— EXERCISE REQUIREMENTS —
Once you find a line containing the word "delivery" in the entries below, copy it.

— AVAILABLE RECORDS —
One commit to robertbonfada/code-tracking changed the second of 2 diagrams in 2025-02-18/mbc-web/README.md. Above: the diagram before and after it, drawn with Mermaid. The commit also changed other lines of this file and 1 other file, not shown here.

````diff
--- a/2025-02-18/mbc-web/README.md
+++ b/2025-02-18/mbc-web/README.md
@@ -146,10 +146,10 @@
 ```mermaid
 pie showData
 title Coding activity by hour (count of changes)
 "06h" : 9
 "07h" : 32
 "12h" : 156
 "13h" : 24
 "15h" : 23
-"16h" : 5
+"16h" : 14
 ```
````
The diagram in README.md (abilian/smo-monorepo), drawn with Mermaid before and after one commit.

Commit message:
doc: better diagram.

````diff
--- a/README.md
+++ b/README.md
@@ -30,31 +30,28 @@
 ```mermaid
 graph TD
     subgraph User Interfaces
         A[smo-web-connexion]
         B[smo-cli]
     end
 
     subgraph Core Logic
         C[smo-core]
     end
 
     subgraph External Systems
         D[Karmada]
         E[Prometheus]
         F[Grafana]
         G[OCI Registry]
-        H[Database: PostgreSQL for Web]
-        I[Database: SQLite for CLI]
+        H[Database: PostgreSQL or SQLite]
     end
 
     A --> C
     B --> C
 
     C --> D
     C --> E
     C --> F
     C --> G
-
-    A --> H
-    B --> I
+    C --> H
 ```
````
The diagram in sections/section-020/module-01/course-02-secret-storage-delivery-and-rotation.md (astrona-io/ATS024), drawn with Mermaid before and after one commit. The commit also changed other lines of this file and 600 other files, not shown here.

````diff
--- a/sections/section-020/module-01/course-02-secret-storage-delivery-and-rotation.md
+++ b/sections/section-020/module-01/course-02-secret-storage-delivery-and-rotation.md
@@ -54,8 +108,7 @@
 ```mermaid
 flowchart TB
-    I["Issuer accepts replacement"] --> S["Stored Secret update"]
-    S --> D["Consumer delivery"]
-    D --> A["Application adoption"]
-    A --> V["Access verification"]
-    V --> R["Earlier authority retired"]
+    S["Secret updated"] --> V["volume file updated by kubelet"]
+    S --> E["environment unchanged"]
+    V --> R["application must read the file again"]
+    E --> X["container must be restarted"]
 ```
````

— SOLVED PROBLEM —
The diagram in sections/section-020/module-01/course-02-secret-storage-delivery-and-rotation.md (astrona-io/ATS024), drawn with Mermaid before and after one commit. The commit also changed other lines of this file and 600 other files, not shown here.
--- a/sections/section-020/module-01/course-02-secret-storage-delivery-and-rotation.md
+++ b/sections/section-020/module-01/course-02-secret-storage-delivery-and-rotation.md
-    S --> D["Consumer delivery"]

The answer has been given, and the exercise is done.